» **TASK PROMPT**:
When a line of the material has the word "useState" in it, copy that line.

» **DATASET EXTRACT**:
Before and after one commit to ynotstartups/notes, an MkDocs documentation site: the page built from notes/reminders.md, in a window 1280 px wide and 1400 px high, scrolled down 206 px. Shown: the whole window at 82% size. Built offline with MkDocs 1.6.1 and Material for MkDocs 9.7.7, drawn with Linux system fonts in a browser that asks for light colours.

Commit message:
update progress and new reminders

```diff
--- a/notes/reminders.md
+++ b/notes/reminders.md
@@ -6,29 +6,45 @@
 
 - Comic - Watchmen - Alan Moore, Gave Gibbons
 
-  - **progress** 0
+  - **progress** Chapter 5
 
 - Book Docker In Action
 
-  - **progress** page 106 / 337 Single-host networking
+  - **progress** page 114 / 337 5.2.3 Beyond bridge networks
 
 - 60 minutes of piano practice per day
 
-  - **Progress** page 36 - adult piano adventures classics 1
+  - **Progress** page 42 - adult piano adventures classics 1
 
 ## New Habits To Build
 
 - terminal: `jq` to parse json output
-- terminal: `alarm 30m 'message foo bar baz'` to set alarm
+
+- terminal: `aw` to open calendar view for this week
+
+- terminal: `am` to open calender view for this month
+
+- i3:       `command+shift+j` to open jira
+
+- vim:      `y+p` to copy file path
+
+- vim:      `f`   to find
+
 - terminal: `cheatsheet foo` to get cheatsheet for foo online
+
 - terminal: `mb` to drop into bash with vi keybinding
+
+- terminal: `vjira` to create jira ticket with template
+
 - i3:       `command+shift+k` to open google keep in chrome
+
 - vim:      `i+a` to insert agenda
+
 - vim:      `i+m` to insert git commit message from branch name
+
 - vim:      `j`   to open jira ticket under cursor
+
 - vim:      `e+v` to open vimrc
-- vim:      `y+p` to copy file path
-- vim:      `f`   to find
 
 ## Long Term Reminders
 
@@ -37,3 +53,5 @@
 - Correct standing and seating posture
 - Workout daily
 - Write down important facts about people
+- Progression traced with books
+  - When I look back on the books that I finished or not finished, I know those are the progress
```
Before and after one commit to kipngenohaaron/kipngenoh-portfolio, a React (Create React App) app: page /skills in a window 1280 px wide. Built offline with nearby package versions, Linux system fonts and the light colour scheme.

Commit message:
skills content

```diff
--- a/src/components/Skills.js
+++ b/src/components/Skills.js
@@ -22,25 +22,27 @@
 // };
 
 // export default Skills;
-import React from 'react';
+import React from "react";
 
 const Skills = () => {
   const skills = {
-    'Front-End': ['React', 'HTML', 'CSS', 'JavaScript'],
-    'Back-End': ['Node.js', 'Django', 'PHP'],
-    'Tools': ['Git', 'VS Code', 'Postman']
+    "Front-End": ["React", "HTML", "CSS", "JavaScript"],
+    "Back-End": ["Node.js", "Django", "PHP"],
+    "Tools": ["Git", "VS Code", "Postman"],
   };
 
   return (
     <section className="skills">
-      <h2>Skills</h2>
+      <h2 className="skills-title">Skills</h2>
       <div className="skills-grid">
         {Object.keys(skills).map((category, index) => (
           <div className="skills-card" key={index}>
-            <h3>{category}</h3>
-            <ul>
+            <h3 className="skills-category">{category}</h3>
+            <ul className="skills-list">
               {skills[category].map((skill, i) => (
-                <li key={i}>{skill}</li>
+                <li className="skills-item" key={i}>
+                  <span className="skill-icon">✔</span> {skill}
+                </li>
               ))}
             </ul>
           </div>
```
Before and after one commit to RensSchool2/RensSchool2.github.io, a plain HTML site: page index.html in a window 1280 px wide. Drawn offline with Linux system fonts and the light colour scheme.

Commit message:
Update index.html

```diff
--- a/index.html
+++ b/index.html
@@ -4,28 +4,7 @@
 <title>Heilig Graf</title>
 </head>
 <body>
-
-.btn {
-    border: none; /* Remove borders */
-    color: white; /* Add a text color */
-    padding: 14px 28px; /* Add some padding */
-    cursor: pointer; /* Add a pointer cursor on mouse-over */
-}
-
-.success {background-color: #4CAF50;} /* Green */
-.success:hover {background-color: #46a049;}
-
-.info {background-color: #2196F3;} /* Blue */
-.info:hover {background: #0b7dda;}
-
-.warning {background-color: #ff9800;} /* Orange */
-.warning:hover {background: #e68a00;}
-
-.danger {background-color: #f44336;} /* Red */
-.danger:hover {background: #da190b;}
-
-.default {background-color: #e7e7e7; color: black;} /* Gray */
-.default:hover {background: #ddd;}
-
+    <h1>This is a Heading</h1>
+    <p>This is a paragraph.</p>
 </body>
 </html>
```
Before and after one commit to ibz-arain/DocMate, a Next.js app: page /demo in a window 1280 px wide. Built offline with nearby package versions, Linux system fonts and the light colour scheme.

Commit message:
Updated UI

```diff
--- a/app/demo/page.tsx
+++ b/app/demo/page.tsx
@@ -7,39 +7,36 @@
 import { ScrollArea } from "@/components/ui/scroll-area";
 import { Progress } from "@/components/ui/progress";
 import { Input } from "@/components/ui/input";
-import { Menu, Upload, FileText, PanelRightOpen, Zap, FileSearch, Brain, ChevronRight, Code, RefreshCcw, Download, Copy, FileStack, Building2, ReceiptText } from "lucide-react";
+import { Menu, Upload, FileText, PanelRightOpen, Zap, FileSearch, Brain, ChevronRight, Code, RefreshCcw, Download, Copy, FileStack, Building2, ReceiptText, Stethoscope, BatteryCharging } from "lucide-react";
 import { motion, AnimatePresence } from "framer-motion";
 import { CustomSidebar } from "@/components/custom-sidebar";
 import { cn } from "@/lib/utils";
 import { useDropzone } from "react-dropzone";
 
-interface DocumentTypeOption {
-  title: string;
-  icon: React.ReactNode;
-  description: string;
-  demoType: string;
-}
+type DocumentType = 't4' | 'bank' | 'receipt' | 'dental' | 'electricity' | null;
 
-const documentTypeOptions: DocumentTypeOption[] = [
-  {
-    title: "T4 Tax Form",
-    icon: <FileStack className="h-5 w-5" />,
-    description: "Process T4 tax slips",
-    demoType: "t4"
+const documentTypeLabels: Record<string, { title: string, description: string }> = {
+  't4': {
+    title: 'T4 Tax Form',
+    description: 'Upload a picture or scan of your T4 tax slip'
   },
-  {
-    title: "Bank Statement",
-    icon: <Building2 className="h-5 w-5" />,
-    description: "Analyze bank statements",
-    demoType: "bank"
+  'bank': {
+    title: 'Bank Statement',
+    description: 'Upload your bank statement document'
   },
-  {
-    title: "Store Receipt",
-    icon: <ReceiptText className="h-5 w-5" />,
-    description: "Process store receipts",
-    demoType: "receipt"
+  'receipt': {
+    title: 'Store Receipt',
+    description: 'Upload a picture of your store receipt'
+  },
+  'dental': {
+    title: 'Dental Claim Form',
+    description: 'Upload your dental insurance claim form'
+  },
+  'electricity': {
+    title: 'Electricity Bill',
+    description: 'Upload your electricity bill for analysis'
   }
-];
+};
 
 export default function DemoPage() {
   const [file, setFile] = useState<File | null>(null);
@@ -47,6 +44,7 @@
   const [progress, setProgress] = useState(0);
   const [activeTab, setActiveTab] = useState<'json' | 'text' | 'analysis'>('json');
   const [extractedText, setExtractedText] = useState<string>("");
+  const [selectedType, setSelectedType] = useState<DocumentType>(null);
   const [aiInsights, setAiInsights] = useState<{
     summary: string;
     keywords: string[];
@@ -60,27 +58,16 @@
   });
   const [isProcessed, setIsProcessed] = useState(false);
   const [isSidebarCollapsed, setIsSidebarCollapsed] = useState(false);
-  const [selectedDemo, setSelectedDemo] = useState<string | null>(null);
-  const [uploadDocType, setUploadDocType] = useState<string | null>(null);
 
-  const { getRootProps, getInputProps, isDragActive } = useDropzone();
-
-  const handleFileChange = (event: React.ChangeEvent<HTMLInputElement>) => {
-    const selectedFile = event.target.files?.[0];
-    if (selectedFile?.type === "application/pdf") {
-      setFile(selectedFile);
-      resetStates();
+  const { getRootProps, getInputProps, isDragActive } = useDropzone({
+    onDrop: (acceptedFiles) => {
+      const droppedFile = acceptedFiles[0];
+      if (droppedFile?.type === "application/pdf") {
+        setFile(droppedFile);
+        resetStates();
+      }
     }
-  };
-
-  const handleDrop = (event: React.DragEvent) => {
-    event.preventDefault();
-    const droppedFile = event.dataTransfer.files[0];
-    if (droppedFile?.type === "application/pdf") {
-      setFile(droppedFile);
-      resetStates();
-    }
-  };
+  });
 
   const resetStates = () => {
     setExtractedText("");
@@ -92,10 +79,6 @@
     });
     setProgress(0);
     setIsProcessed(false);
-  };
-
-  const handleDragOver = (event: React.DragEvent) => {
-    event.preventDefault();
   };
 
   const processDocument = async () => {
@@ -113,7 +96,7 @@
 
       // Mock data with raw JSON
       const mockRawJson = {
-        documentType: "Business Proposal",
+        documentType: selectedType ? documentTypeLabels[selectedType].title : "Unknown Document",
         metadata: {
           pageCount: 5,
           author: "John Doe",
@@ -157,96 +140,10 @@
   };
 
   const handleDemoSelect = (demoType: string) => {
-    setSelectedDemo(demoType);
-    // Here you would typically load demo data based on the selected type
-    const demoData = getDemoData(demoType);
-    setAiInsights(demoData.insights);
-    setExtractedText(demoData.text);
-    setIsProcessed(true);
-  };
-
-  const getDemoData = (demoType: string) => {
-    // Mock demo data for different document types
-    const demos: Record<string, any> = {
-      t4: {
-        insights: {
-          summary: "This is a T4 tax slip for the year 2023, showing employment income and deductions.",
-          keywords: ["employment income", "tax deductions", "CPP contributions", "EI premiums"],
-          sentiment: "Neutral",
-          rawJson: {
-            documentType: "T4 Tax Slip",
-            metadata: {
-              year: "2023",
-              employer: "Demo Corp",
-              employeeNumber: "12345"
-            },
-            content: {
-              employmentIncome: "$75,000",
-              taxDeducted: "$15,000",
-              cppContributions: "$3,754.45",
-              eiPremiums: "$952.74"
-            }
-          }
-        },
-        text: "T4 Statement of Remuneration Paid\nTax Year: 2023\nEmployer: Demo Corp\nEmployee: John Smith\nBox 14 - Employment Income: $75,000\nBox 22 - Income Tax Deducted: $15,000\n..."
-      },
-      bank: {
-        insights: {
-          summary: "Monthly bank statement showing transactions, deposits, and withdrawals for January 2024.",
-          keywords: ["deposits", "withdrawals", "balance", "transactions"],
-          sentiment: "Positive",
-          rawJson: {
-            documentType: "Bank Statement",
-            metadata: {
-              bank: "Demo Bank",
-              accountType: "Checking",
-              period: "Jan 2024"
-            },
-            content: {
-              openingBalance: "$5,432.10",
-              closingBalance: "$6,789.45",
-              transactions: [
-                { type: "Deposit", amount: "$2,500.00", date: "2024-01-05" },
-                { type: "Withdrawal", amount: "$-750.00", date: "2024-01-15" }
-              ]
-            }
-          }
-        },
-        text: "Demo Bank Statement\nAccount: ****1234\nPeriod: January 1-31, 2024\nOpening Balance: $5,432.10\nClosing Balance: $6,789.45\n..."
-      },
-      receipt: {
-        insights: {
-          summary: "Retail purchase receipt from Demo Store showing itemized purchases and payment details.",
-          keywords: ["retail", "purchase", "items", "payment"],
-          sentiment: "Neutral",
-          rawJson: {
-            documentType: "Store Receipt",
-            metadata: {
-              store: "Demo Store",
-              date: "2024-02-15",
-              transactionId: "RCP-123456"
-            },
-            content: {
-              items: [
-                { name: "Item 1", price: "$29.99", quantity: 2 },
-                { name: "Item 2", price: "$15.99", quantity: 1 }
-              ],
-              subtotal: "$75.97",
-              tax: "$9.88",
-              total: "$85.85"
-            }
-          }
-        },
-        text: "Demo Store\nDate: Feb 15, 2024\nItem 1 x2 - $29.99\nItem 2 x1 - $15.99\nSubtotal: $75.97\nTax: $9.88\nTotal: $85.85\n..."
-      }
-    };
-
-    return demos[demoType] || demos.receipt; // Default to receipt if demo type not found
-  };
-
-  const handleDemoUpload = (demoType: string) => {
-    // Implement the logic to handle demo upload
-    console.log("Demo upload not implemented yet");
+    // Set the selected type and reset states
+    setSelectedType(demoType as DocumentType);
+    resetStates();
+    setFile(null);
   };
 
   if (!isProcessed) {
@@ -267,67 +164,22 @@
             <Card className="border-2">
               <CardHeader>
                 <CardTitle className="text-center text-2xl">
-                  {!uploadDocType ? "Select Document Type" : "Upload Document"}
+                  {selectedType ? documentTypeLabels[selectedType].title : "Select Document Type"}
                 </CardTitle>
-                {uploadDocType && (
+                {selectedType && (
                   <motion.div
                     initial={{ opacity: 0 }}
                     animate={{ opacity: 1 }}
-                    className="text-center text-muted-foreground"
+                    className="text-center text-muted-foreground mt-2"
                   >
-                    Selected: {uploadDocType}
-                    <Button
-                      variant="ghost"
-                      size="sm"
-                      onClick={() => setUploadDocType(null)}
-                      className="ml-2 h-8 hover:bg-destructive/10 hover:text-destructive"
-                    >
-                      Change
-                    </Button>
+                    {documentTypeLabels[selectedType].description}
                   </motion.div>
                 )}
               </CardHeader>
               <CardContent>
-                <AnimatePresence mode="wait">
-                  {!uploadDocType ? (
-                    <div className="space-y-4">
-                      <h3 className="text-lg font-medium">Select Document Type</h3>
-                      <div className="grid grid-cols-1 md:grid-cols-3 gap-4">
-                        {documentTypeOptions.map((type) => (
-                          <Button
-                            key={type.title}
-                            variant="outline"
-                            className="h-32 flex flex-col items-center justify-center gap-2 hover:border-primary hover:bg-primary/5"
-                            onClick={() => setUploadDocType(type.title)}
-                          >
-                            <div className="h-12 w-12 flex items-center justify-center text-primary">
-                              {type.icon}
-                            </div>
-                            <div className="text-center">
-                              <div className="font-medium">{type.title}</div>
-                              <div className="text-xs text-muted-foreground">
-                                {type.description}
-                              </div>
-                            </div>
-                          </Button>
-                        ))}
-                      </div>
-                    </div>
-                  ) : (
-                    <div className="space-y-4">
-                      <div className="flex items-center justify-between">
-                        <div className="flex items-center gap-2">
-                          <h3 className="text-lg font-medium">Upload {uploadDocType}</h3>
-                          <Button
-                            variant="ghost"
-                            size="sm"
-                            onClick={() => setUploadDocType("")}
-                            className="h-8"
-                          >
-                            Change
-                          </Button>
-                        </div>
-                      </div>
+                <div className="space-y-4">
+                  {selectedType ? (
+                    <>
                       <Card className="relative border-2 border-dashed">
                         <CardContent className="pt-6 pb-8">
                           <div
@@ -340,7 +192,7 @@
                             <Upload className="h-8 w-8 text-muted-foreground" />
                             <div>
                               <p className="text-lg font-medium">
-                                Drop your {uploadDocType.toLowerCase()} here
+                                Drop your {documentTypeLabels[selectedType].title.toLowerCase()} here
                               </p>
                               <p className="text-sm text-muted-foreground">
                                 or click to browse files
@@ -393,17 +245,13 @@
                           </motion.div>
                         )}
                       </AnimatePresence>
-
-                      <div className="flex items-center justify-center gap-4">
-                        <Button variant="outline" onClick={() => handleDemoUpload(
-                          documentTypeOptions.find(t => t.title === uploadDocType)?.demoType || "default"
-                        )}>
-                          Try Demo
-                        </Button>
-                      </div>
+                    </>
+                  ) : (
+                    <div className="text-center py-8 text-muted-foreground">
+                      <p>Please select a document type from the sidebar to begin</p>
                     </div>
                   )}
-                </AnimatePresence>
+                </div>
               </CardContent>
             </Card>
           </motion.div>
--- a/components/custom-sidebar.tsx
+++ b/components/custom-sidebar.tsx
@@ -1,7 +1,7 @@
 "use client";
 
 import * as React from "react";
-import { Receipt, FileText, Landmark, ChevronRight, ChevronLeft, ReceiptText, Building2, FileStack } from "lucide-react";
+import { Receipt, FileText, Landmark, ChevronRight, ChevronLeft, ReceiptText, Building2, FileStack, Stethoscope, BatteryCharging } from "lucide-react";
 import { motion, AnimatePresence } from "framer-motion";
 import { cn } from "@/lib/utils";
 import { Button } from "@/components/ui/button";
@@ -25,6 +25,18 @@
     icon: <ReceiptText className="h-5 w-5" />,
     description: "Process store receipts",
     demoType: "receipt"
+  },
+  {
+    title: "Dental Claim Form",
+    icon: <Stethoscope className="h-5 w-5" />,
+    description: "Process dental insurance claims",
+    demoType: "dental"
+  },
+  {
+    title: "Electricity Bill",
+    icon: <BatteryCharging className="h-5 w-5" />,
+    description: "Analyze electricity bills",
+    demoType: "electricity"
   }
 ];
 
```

» **TASK ANSWER**:
   const [file, setFile] = useState<File | null>(null);
   const [progress, setProgress] = useState(0);
   const [activeTab, setActiveTab] = useState<'json' | 'text' | 'analysis'>('json');
   const [extractedText, setExtractedText] = useState<string>("");
+  const [selectedType, setSelectedType] = useState<DocumentType>(null);
   const [aiInsights, setAiInsights] = useState<{
   const [isProcessed, setIsProcessed] = useState(false);
   const [isSidebarCollapsed, setIsSidebarCollapsed] = useState(false);
-  const [selectedDemo, setSelectedDemo] = useState<string | null>(null);
-  const [uploadDocType, setUploadDocType] = useState<string | null>(null);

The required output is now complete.